One of my oldest dreams was to live some place that had both mountains and the sea ( as in beaches, surf, swimming, walks through the forest, mist in the valleys). Now as I look outside, there’s a huge beach of silver white sand, the blue green water of the river and early morning mist on the mountains. It’s not the sea, but it sure is very like my dream come true.
Another of the numerous things I dreamt about was learning how to kayak, properly. I can kayak, I know how to sit in it and keep it balanced. Also move it in the direction I want. But, I want to be able to dance through the water, be part of the river, currents, waves. I just haven’t pushed hard enough to learn. It’s that same questioning guilt thing – is it important enough, isn’t there more that needs doing, do I have the time? I don’t have a spray skirt, the waters’ too cold, my arms aren’t powerful enough!

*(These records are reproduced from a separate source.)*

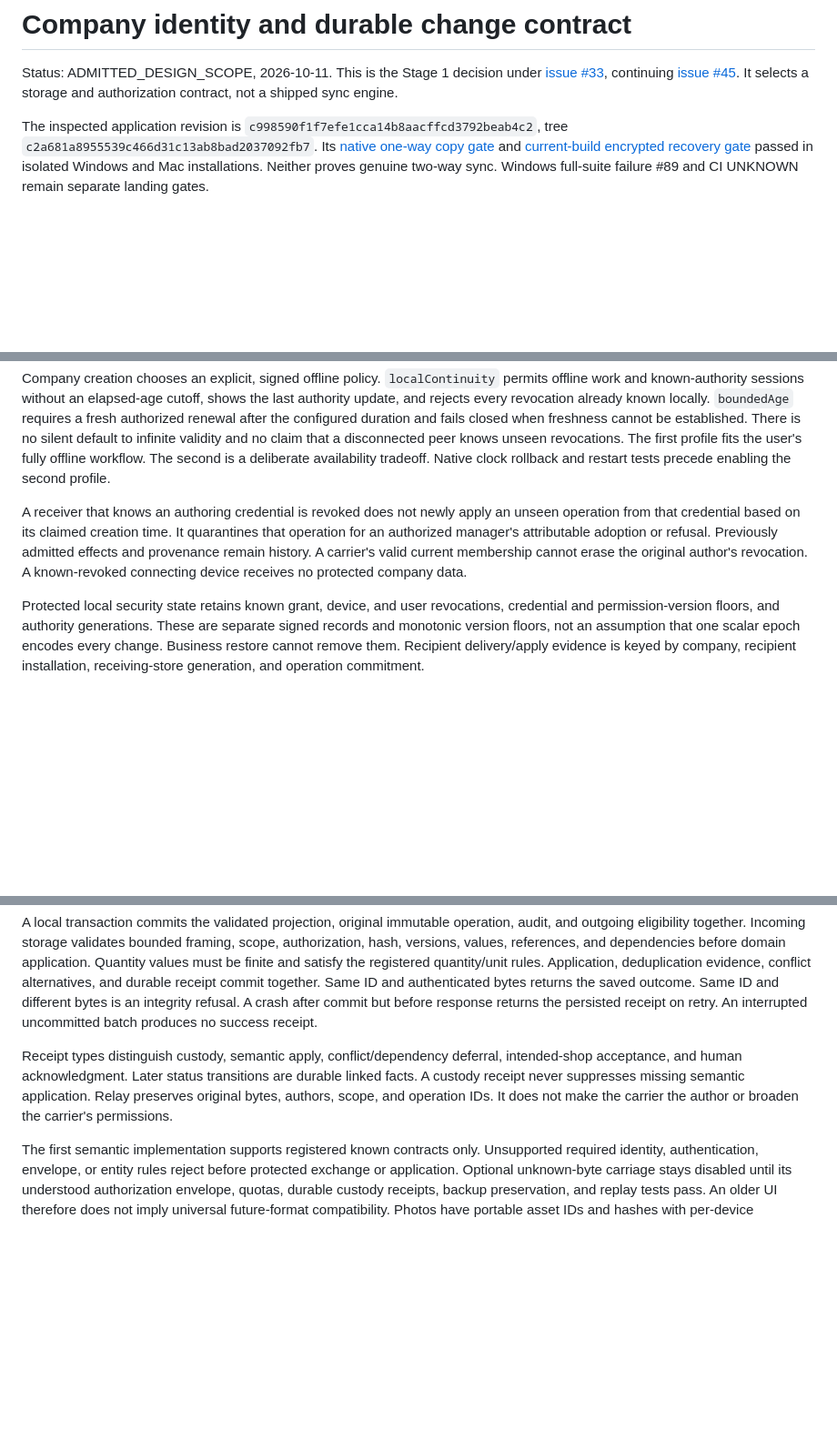
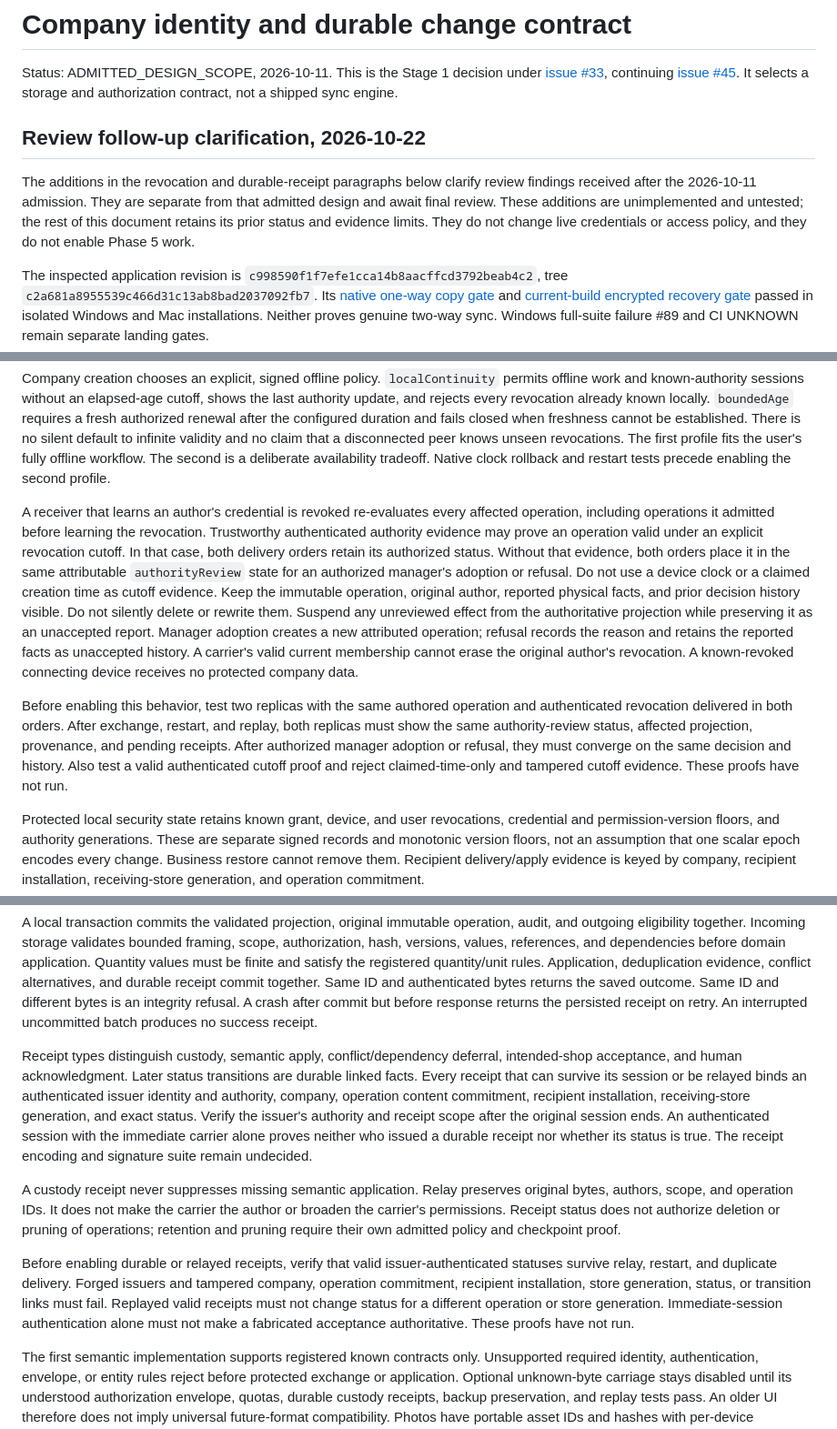
Before and after one commit to xXKillerNoobYT/Weird-Parts-3rd-run, a Markdown page: docs/sync/stage1-contract.md, 3 parts joined by grey strips. Shown at 91% size. Drawn GitHub-style; blank space fills up the shorter version.

Commit message:
docs: address PR46 contract findings (#45)

```diff
--- a/docs/sync/stage1-contract.md
+++ b/docs/sync/stage1-contract.md
@@ -1,6 +1,10 @@
 # Company identity and durable change contract
 
 Status: ADMITTED_DESIGN_SCOPE, 2026-10-11. This is the Stage 1 decision under [issue #33](https://github.com/xXKillerNoobYT/Weird-Parts-3rd-run/issues/33), continuing [issue #45](https://github.com/xXKillerNoobYT/Weird-Parts-3rd-run/issues/45). It selects a storage and authorization contract, not a shipped sync engine.
+
+## Review follow-up clarification, 2026-10-22
+
+The additions in the revocation and durable-receipt paragraphs below clarify review findings received after the 2026-10-11 admission. They are separate from that admitted design and await final review. These additions are unimplemented and untested; the rest of this document retains its prior status and evidence limits. They do not change live credentials or access policy, and they do not enable Phase 5 work.
 
 The inspected application revision is `c998590f1f7efe1cca14b8aacffcd3792beab4c2`, tree `c2a681a8955539c466d31c13ab8bad2037092fb7`. Its [native one-way copy gate](https://github.com/xXKillerNoobYT/Weird-Parts-3rd-run/issues/84#issuecomment-6106016809) and [current-build encrypted recovery gate](https://github.com/xXKillerNoobYT/Weird-Parts-3rd-run/issues/59#issuecomment-6106348163) passed in isolated Windows and Mac installations. Neither proves genuine two-way sync. Windows full-suite failure #89 and CI UNKNOWN remain separate landing gates.
 
@@ -37,7 +41,9 @@ Company authority recovery is separate from a shop backup. Create Company suppor
 
 Company creation chooses an explicit, signed offline policy. `localContinuity` permits offline work and known-authority sessions without an elapsed-age cutoff, shows the last authority update, and rejects every revocation already known locally. `boundedAge` requires a fresh authorized renewal after the configured duration and fails closed when freshness cannot be established. There is no silent default to infinite validity and no claim that a disconnected peer knows unseen revocations. The first profile fits the user's fully offline workflow. The second is a deliberate availability tradeoff. Native clock rollback and restart tests precede enabling the second profile.
 
-A receiver that knows an authoring credential is revoked does not newly apply an unseen operation from that credential based on its claimed creation time. It quarantines that operation for an authorized manager's attributable adoption or refusal. Previously admitted effects and provenance remain history. A carrier's valid current membership cannot erase the original author's revocation. A known-revoked connecting device receives no protected company data.
+A receiver that learns an author's credential is revoked re-evaluates every affected operation, including operations it admitted before learning the revocation. Trustworthy authenticated authority evidence may prove an operation valid under an explicit revocation cutoff. In that case, both delivery orders retain its authorized status. Without that evidence, both orders place it in the same attributable `authorityReview` state for an authorized manager's adoption or refusal. Do not use a device clock or a claimed creation time as cutoff evidence. Keep the immutable operation, original author, reported physical facts, and prior decision history visible. Do not silently delete or rewrite them. Suspend any unreviewed effect from the authoritative projection while preserving it as an unaccepted report. Manager adoption creates a new attributed operation; refusal records the reason and retains the reported facts as unaccepted history. A carrier's valid current membership cannot erase the original author's revocation. A known-revoked connecting device receives no protected company data.
+
+Before enabling this behavior, test two replicas with the same authored operation and authenticated revocation delivered in both orders. After exchange, restart, and replay, both replicas must show the same authority-review status, affected projection, provenance, and pending receipts. After authorized manager adoption or refusal, they must converge on the same decision and history. Also test a valid authenticated cutoff proof and reject claimed-time-only and tampered cutoff evidence. These proofs have not run.
 
 Protected local security state retains known grant, device, and user revocations, credential and permission-version floors, and authority generations. These are separate signed records and monotonic version floors, not an assumption that one scalar epoch encodes every change. Business restore cannot remove them. Recipient delivery/apply evidence is keyed by company, recipient installation, receiving-store generation, and operation commitment.
 
@@ -57,7 +63,11 @@ Each operation contains its format, company, entity kind and permanent ID, entit
 
 A local transaction commits the validated projection, original immutable operation, audit, and outgoing eligibility together. Incoming storage validates bounded framing, scope, authorization, hash, versions, values, references, and dependencies before domain application. Quantity values must be finite and satisfy the registered quantity/unit rules. Application, deduplication evidence, conflict alternatives, and durable receipt commit together. Same ID and authenticated bytes returns the saved outcome. Same ID and different bytes is an integrity refusal. A crash after commit but before response returns the persisted receipt on retry. An interrupted uncommitted batch produces no success receipt.
 
-Receipt types distinguish custody, semantic apply, conflict/dependency deferral, intended-shop acceptance, and human acknowledgment. Later status transitions are durable linked facts. A custody receipt never suppresses missing semantic application. Relay preserves original bytes, authors, scope, and operation IDs. It does not make the carrier the author or broaden the carrier's permissions.
+Receipt types distinguish custody, semantic apply, conflict/dependency deferral, intended-shop acceptance, and human acknowledgment. Later status transitions are durable linked facts. Every receipt that can survive its session or be relayed binds an authenticated issuer identity and authority, company, operation content commitment, recipient installation, receiving-store generation, and exact status. Verify the issuer's authority and receipt scope after the original session ends. An authenticated session with the immediate carrier alone proves neither who issued a durable receipt nor whether its status is true. The receipt encoding and signature suite remain undecided.
+
+A custody receipt never suppresses missing semantic application. Relay preserves original bytes, authors, scope, and operation IDs. It does not make the carrier the author or broaden the carrier's permissions. Receipt status does not authorize deletion or pruning of operations; retention and pruning require their own admitted policy and checkpoint proof.
+
+Before enabling durable or relayed receipts, verify that valid issuer-authenticated statuses survive relay, restart, and duplicate delivery. Forged issuers and tampered company, operation commitment, recipient installation, store generation, status, or transition links must fail. Replayed valid receipts must not change status for a different operation or store generation. Immediate-session authentication alone must not make a fabricated acceptance authoritative. These proofs have not run.
 
 The first semantic implementation supports registered known contracts only. Unsupported required identity, authentication, envelope, or entity rules reject before protected exchange or application. Optional unknown-byte carriage stays disabled until its understood authorization envelope, quotas, durable custody receipts, backup preservation, and replay tests pass. An older UI therefore does not imply universal future-format compatibility. Photos have portable asset IDs and hashes with per-device pending/available state, separate from record apply.
 
```
Also changed, not shown: other parts of docs/sync/stage1-contract.md (+2 -2 lines), docs/sync/scenarios-foundation.md (+7 -7 lines), docs/sync/scenarios-workflows.md (+3 -3 lines).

Today the cracked red kayak sits before me on the sand, the sun’s sparkling on the water, there’s nobody in camp to feed my fears and the waves are inviting me to dance. I stop thinking, grab a life jacket, strap on a helmet, push the beautiful craft into the water and paddle away. I am headed for that little rapid upriver from camp. It has rained last night, the water level is up, but my fears and questions are gone. I am going dancing.
This cracked red boat slaps merrily through the little swells – a boil catches the tail, swings us into a perfect pirouette. The bow goes up, the stern dips gracefully, my heart does a somersault and we glide onward.
Hugging the shore, dancing from rock to rock we go, our aim to hit the top of the rapid for the final riotious waltz down. The occasional errant current catches us for a naughty frolic, but my cracked kayak and I make it.
We sit parked behind a rock, watching those fat waves curl and flip, gathering our courage.
Four swift paddle strokes, point her nose, angle slightly left, lean downstream and whoopee – that huge wave kisses my cheek, floods into my skirtless kayak and into that wild waltz we swing. Spray in my face, the waves spin me around and toss me up. That lovely wallowing, water weighted boat puts her nose down, swishes her tail, surfs, swims, swings her hips and down the centre we come in the most joyful dance of all time – the river, the cracked red kayak and one un-learned kayaker.
When I learn how to do it, I’ll probably do worse. Today I danced with the river. It’s a high. That bubble of joy still fizzes in my throat as I shower in my makeshift stall – it’s hidden in a gully, the pipe hangs off a tree, I’m curtained by a wildly flowering vine of red flowers. Purple shadows on the hills, silver river, birds coming home to roost, the lamp glow from my tent and the first stars in the sky.
It keeps amazing me how powerful dreaming and nature can be.